Give back all the records exactly, keeping every line whole.

..........

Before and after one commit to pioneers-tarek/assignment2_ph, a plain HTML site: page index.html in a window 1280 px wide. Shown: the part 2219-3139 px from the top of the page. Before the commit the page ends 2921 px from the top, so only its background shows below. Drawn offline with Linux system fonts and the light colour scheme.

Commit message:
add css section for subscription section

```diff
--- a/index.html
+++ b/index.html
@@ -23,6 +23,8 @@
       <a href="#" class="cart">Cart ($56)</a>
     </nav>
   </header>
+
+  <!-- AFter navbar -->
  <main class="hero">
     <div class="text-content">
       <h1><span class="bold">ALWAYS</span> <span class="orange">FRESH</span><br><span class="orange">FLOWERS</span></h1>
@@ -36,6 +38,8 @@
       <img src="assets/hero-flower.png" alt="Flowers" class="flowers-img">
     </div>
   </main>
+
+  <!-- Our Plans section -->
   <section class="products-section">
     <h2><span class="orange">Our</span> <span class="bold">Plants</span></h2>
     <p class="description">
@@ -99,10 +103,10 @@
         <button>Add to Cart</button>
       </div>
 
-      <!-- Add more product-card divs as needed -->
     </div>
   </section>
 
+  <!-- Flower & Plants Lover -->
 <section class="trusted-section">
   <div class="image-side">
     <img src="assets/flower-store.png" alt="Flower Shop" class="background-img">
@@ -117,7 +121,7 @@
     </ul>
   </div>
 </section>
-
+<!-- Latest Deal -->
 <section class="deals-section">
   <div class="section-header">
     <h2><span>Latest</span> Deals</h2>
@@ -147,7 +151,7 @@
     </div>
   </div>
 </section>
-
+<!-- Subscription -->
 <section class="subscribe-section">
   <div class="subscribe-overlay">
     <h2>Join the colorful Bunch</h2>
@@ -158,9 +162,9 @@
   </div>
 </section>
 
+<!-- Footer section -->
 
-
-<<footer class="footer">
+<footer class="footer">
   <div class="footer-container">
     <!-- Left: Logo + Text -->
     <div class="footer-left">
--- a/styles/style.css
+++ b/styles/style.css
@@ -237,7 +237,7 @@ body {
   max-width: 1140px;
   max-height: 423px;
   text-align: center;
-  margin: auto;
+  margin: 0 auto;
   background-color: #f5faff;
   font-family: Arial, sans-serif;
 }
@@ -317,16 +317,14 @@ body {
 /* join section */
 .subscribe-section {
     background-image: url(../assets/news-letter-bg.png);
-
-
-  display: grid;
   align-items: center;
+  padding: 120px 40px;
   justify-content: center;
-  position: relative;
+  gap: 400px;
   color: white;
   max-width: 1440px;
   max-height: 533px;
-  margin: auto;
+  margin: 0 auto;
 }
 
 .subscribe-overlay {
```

..........

- Your response
Before and after one commit to pioneers-tarek/assignment2_ph, a plain HTML site: page index.html in a window 1280 px wide. Shown: the part 2219-3139 px from the top of the page. Before the commit the page ends 2921 px from the top, so only its background shows below. Drawn offline with Linux system fonts and the light colour scheme.

Commit message:
add css section for subscription section

```diff
--- a/index.html
+++ b/index.html
@@ -23,6 +23,8 @@
       <a href="#" class="cart">Cart ($56)</a>
     </nav>
   </header>
+
+  <!-- AFter navbar -->
  <main class="hero">
     <div class="text-content">
       <h1><span class="bold">ALWAYS</span> <span class="orange">FRESH</span><br><span class="orange">FLOWERS</span></h1>
@@ -36,6 +38,8 @@
       <img src="assets/hero-flower.png" alt="Flowers" class="flowers-img">
     </div>
   </main>
+
+  <!-- Our Plans section -->
   <section class="products-section">
     <h2><span class="orange">Our</span> <span class="bold">Plants</span></h2>
     <p class="description">
@@ -99,10 +103,10 @@
         <button>Add to Cart</button>
       </div>
 
-      <!-- Add more product-card divs as needed -->
     </div>
   </section>
 
+  <!-- Flower & Plants Lover -->
 <section class="trusted-section">
   <div class="image-side">
     <img src="assets/flower-store.png" alt="Flower Shop" class="background-img">
@@ -117,7 +121,7 @@
     </ul>
   </div>
 </section>
-
+<!-- Latest Deal -->
 <section class="deals-section">
   <div class="section-header">
     <h2><span>Latest</span> Deals</h2>
@@ -147,7 +151,7 @@
     </div>
   </div>
 </section>
-
+<!-- Subscription -->
 <section class="subscribe-section">
   <div class="subscribe-overlay">
     <h2>Join the colorful Bunch</h2>
@@ -158,9 +162,9 @@
   </div>
 </section>
 
+<!-- Footer section -->
 
-
-<<footer class="footer">
+<footer class="footer">
   <div class="footer-container">
     <!-- Left: Logo + Text -->
     <div class="footer-left">
--- a/styles/style.css
+++ b/styles/style.css
@@ -237,7 +237,7 @@ body {
   max-width: 1140px;
   max-height: 423px;
   text-align: center;
-  margin: auto;
+  margin: 0 auto;
   background-color: #f5faff;
   font-family: Arial, sans-serif;
 }
@@ -317,16 +317,14 @@ body {
 /* join section */
 .subscribe-section {
     background-image: url(../assets/news-letter-bg.png);
-
-
-  display: grid;
   align-items: center;
+  padding: 120px 40px;
   justify-content: center;
-  position: relative;
+  gap: 400px;
   color: white;
   max-width: 1440px;
   max-height: 533px;
-  margin: auto;
+  margin: 0 auto;
 }
 
 .subscribe-overlay {
```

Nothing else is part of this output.